Eberhard’s photographs show this nickelled ‘Dolla’ type, but rather than the usual castiron gripframe, it features a substantial one-piece beech butt with fore-end. It has better sights with a bead foresight and must be the closest thing to a ‘Target Model Dolla’ - undoubtedly being far more comfortable to aim and fire. It all looks right and appears to be from F. Langenhan - as the butt is very reminiscent of the ‘duelling’ pistol type ‘FLZ’1/‘Millita’/ ‘MAL’/ ‘Clyde’ pistols which were larger, conventional break-barrel types.
Thanks to Eberhard Groba, John Griffiths, D. M. Creighton and the late Arthur Pickford for input and photographs.
FIGURE 7 Figure 7: Mayer & Grammelspacher’s ‘ MGR’ Air Pistol with cylinder-in- the- grip, shown cocked by pulling the piston rod downwards by either a fixed ‘T’-handle - or use of a detachable tool - as with this example
Figure 8: Rare Titan ‘ Mark 3’ c.1918. Note the very pronounced cast-in ‘barrel bands’ - later removed for the ‘ Mark 4’ version FIGURE 8
FIGURE 10 Figure 10: Despite the lavish editorial and free publicity given to fireworks in these ‘Boys’ Magazines, they contain no supporting advertisements from the firework makers, yet plenty of airgun advertisements. [Photograph by Arthur Pickford]
Figure 9: A rear view photograph of the same early Titan ‘ Mark 3’ pistol with the breech block pivoted to expose the breech for loading either pellet or dart. [Photograph by former owner, Mr. D. M. Creighton] FIGURE 9
Figure 4: From Gavin Clyde Bell catalogue 1926. Top: Titan ‘Mark 4’. Centre: Twite selling at 6/6d (32 1/2p) post free, reduced from 8/6d (42 1/2) in their previous 1925 list, possibly indicating poor sales FIGURE 4
FIGURE 3 Figure 3: The unknown air pistol shown at the top seems to be a forerunner of the ‘ Novelty Patent’ air pistol from F. Langenhan. Also new to me, is the wire shoulder stock attachment to enable the MGR pistol to be shot from the shoulder....
FIGURE 6 Figure 6: Barrels of different examples of the FLZ ‘ Novelty Patent’ style pistols. [Photograph courtesy of Eberhard Groba]
FIGURE 5 Figure 5: ‘Twite’/‘ Novelty’ type air pistols, blued and nickelled. [Photograph courtesy of Eberhard Groba]
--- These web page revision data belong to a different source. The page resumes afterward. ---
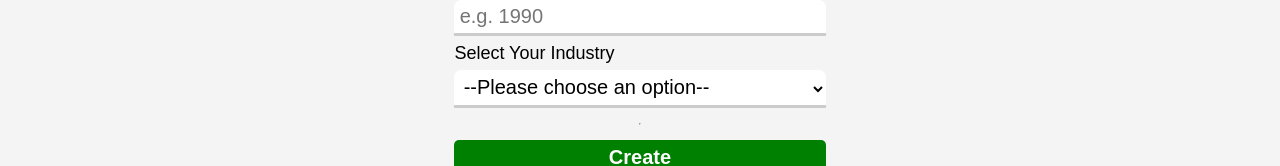
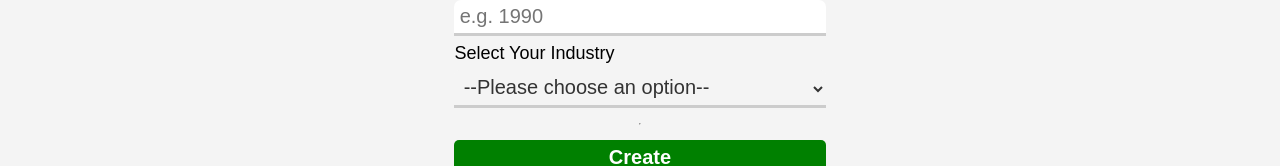
Before and after one commit to sergio-ortiz/sbd, a Next.js app: page /create-business in a window 1280 px wide. Shown: the part 537-703 px from the top of the page. Built offline with nearby package versions, Linux system fonts and the light colour scheme.

Commit message:
feat(update): business page employees form-field

```diff
--- a/components/employees-field/index.js
+++ b/components/employees-field/index.js
@@ -1,13 +1,15 @@
 import { input } from "./employees-field.module.css";
 
-const EmployeesField = () => (
+const EmployeesField = ({ value, disabled }) => (
   <>
     <label htmlFor="employees">Number Of Employees &quot;Present&quot;</label>
     <input
       type="number"
       name="employees"
       className={input}
+      value={value ? value : ""}
       placeholder="Employees"
+      disabled={disabled}
     />
   </>
 );
--- a/components/select-industry/select-industry.module.css
+++ b/components/select-industry/select-industry.module.css
@@ -6,6 +6,6 @@
   border-radius: 7px 7px 0 0;
   border: none;
   border-bottom: 3px solid #ccc;
-  background: white;
-  color: black;
+  background: #f4f4f4;
+  color: #333;
 }
--- a/components/select-type/select-type.module.css
+++ b/components/select-type/select-type.module.css
@@ -6,6 +6,6 @@
   border-radius: 7px 7px 0 0;
   border: none;
   border-bottom: 3px solid #ccc;
-  background: white;
-  color: black;
+  background: #f4f4f4;
+  color: #333;
 }
--- a/components/update-business-form/index.js
+++ b/components/update-business-form/index.js
@@ -6,7 +6,7 @@
 //import DisadvCheckboxes from "../disadv-checkboxes";
 import YearField from "../year-field";
 import SelectType from "../select-type";
-//import EmployeesField from "../employees-field";
+import EmployeesField from "../employees-field";
 import RevenueField from "../revenue-field";
 import SelectIndustry from "../select-industry";
 import NaicsField from "../naics-field";
@@ -73,9 +73,7 @@ export default function UpdateBusinessForm({ body }) {
       <hr /> */}
       <YearField value={body.year} disabled={true} />
       <SelectType value={body.type} disabled={true} />
-      {/*
-      <hr />
-      <EmployeesField /> */}
+      <EmployeesField value={body.employees} disabled={true} />
       <RevenueField value={body.revenue} disabled={true} />
       <SelectIndustry value={body.industry} disabled={true} />
       <NaicsField value={body.naicsCode} disabled={true} />
```
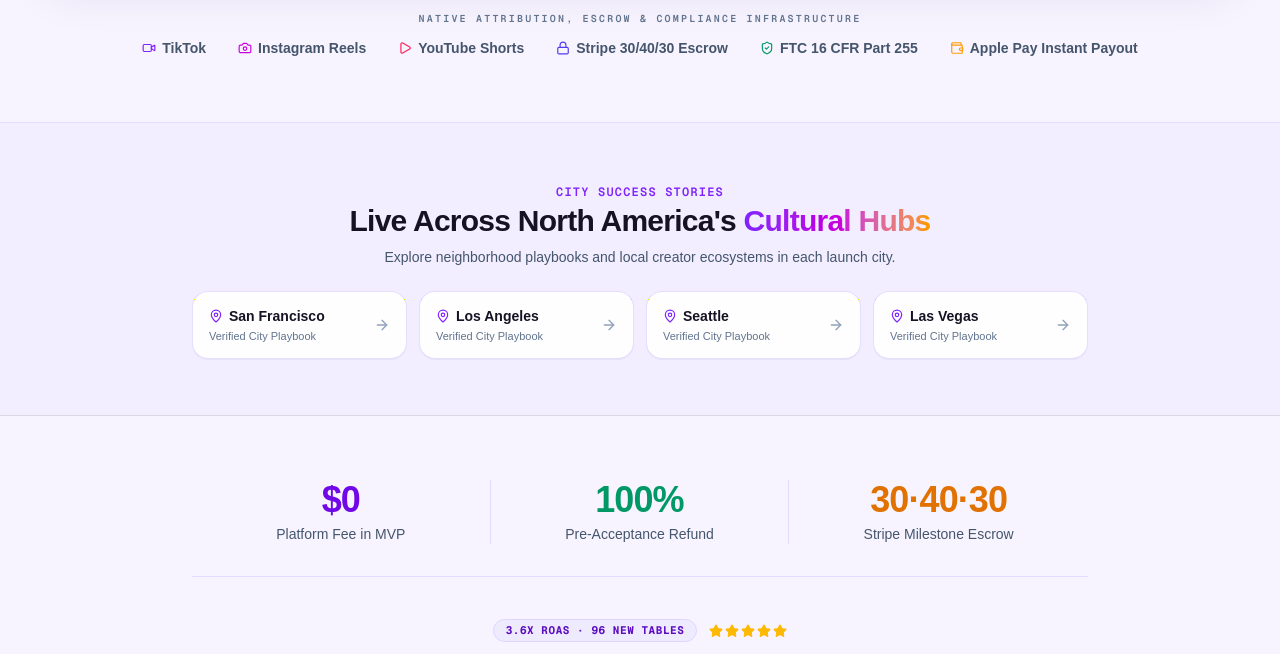
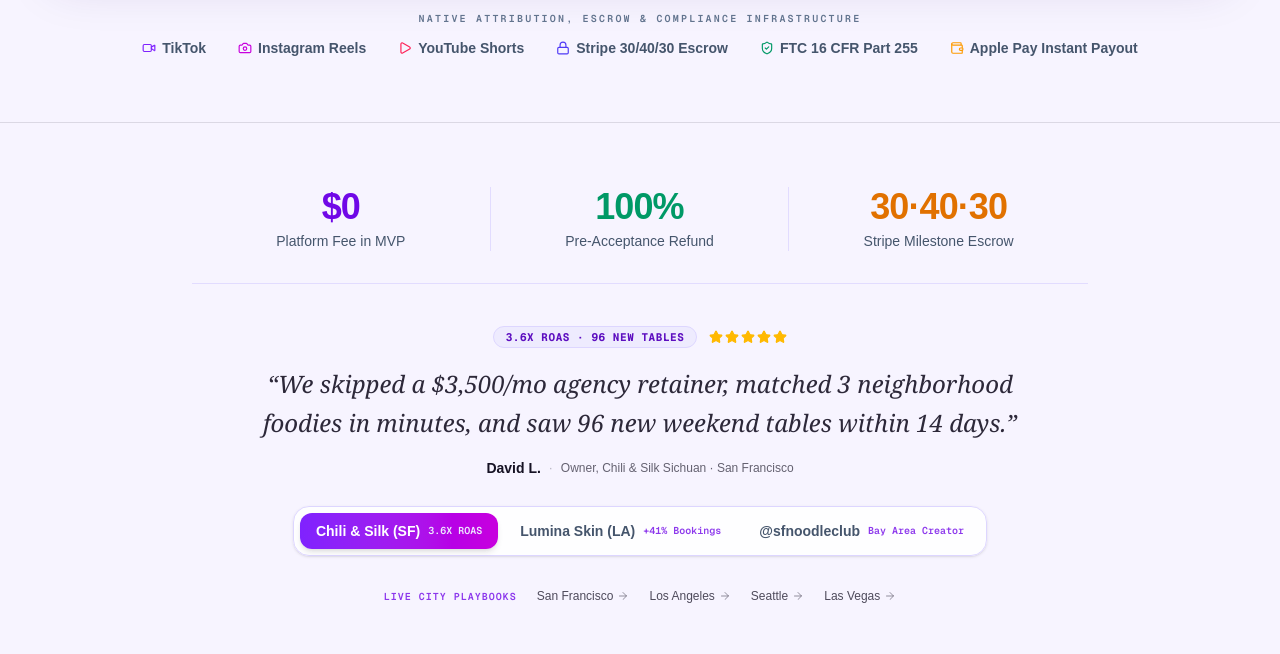
Before and after one commit to lucian20262027/Bomie_Website, a Next.js app: page / in a window 1280 px wide. Shown: the part 1080-1734 px from the top of the page. Built offline with nearby package versions, Linux system fonts and the light colour scheme.

Commit message:
Consolidate Cultural Hubs into ultra-minimal city link row inside pricing/proof section

```diff
--- a/src/components/HomeClient.tsx
+++ b/src/components/HomeClient.tsx
@@ -1275,52 +1275,6 @@ export default function HomeClient() {
       </section>
       )}
 
-      {/* Success Stories — Minimalist 4 City Hubs */}
-      <section id="stories" className="border-t border-violet-200/70 bg-[#efe9ff]/55 py-12 sm:py-14 scroll-mt-16">
-        <div className="mx-auto max-w-[1440px] px-6 lg:px-10">
-          <div className="mx-auto max-w-4xl space-y-6 text-center">
-            <div className="space-y-2">
-              <span className="text-xs font-mono font-semibold uppercase tracking-widest text-violet-600">
-                City Success Stories
-              </span>
-              <h2 className="text-2xl sm:text-3xl font-bold tracking-tight text-[#161224]">
-                Live Across North America&apos;s{' '}
-                <span className="bg-gradient-to-r from-violet-600 via-fuchsia-600 to-amber-500 bg-clip-text text-transparent">
-                  Cultural Hubs
-                </span>
-              </h2>
-              <p className="text-sm text-slate-600">
-                Explore neighborhood playbooks and local creator ecosystems in each launch city.
-              </p>
-            </div>
-
-            <div className="grid grid-cols-2 lg:grid-cols-4 gap-3 text-left">
-              {cityOrder.map((cityId) => {
-                const c = cityStories[cityId];
-                return (
-                  <Link
-                    key={c.id}
-                    href={`/stories/${c.id}`}
-                    className="group flex items-center justify-between rounded-2xl border border-violet-200/80 bg-white/90 px-4 py-3.5 shadow-2xs transition hover:border-violet-400 hover:bg-white hover:shadow-md"
-                  >
-                    <div className="min-w-0">
-                      <div className="flex items-center gap-1.5 text-sm font-bold text-[#161224] group-hover:text-violet-700">
-                        <MapPin className="h-3.5 w-3.5 shrink-0 text-violet-600" />
-                        <span className="truncate">{c.name}</span>
-                      </div>
-                      <div className="mt-0.5 truncate text-[11px] font-medium text-slate-500">
-                        Verified City Playbook
-                      </div>
-                    </div>
-                    <ArrowRight className="h-4 w-4 shrink-0 text-slate-400 transition group-hover:translate-x-0.5 group-hover:text-violet-700" />
-                  </Link>
-                );
-              })}
-            </div>
-          </div>
-        </div>
-      </section>
-
       {/* Pilot Testimonials + Zero Risk & Escrow Protection — Cohesive Centered Editorial Flow */}
       <section id="pricing" className="border-t border-[#161224]/12 py-12 sm:py-16 scroll-mt-16">
         <div className="mx-auto max-w-[1440px] px-6 lg:px-10">
@@ -1419,6 +1373,26 @@ export default function HomeClient() {
                     );
                   })}
                 </div>
+              </div>
+
+              {/* Ultra-Minimal Borderless City Playbook Link Row */}
+              <div id="stories" className="mt-8 flex flex-wrap items-center justify-center gap-x-5 gap-y-2 text-xs text-slate-500 scroll-mt-20">
+                <span className="font-mono text-[10px] font-semibold uppercase tracking-widest text-violet-700/80">
+                  Live City Playbooks
+                </span>
+                {cityOrder.map((cityId) => {
+                  const c = cityStories[cityId];
+                  return (
+                    <Link
+                      key={c.id}
+                      href={`/stories/${c.id}`}
+                      className="inline-flex items-center gap-1 font-medium text-[#161224]/75 transition hover:text-violet-700"
+                    >
+                      <span>{c.name}</span>
+                      <ArrowRight className="h-3 w-3 opacity-60" />
+                    </Link>
+                  );
+                })}
               </div>
             </div>
           </div>
```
Figure 2: Centre: ‘ MGR’ cast iron air pistol from around the turn of the last century, under the Daisy ‘20th Century’ 5th Variant, sheet metal frame, single shot airgun - both being advertised in the c.1908 advertisement in Figure 3 FIGURE 2
Figure 1: The Webley ‘Junior’ and the ‘ Parker Patent Precision’ crank wound air pistols were advertised as handy for protecting orchards from bird pests - as was Webley No. 3 bore (9mm) boltaction Garden Gun FIGURE 1
Figure 12: Similar to the advertised Dolla with a rounded heel to the butt, this example is from Eberhard’s fine collection, which he has classified as an Anschütz Model IGA. [Photograph courtesy of Eberhard Groba] FIGURE 12
Figure 11: ‘ Dolla’ air pistol advertised in the Grand Guy Fawkes number of Boys’ Magazine, November 4 1933. Cost was 5 shillings (25p) the equivalent of the American Dollar at the time when there were four dollars to the pound FIGURE 11
FIGURE 13 Figures 13/ 14: Nickelled ‘ Dolla’ type - but rather than the usual cast-iron gripframe, it features a substantial one-piece beech butt with fore-end. [Photograph courtesy of Eberhard Groba]